Report the tally of lines featuring the word "pumping" in the entries below, without anything else.

BEGIN EXERCISE DATA

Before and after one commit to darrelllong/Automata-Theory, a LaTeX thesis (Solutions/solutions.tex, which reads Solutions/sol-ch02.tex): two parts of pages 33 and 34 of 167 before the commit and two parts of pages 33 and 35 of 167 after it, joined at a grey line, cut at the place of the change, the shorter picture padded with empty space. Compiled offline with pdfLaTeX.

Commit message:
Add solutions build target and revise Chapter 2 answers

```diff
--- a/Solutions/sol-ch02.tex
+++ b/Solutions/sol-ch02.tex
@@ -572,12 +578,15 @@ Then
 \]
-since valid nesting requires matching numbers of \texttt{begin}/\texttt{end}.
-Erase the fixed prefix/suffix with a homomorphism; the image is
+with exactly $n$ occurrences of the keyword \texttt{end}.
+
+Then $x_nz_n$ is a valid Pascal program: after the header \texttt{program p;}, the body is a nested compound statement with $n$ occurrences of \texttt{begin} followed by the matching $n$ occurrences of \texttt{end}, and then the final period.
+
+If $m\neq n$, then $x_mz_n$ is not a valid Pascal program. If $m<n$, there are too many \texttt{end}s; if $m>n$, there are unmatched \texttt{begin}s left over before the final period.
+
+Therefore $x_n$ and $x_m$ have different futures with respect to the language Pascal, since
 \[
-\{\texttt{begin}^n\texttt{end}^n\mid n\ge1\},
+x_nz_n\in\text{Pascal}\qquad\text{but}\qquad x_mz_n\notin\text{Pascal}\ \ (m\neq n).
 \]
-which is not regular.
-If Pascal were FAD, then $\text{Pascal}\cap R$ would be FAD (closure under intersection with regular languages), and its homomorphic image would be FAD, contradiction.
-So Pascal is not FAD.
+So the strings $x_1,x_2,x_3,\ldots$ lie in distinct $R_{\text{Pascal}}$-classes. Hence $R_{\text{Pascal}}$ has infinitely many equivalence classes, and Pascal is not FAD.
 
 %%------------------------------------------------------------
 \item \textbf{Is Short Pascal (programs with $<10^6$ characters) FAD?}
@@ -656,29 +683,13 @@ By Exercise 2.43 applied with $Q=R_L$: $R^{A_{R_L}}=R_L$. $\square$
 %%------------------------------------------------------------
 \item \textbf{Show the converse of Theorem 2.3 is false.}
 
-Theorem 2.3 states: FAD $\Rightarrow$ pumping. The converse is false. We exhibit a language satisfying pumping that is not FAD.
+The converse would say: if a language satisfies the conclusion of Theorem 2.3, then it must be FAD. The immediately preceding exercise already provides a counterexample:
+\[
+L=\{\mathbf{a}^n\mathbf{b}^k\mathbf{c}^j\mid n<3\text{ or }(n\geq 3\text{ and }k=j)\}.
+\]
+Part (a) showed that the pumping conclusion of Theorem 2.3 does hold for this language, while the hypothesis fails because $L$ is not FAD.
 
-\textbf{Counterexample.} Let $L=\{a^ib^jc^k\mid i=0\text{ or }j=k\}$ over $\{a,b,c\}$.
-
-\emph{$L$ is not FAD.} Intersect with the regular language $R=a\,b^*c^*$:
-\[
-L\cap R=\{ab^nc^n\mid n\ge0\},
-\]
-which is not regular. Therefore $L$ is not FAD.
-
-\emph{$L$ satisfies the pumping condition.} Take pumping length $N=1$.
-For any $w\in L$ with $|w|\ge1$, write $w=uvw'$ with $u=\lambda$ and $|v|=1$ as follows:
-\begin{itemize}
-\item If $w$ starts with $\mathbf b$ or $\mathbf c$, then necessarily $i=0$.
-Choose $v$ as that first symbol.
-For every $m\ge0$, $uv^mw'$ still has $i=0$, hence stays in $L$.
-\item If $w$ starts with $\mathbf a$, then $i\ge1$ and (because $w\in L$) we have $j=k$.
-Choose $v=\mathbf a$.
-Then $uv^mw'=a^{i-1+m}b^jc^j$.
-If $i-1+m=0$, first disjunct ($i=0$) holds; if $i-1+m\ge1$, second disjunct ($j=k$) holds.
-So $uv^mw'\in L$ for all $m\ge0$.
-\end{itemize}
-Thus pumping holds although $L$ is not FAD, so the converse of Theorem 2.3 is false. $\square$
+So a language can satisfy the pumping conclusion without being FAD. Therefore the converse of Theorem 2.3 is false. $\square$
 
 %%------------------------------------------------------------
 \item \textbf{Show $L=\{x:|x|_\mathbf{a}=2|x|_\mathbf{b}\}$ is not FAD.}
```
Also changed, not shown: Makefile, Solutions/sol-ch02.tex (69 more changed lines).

END EXERCISE DATA

## YOUR RESPONSE
5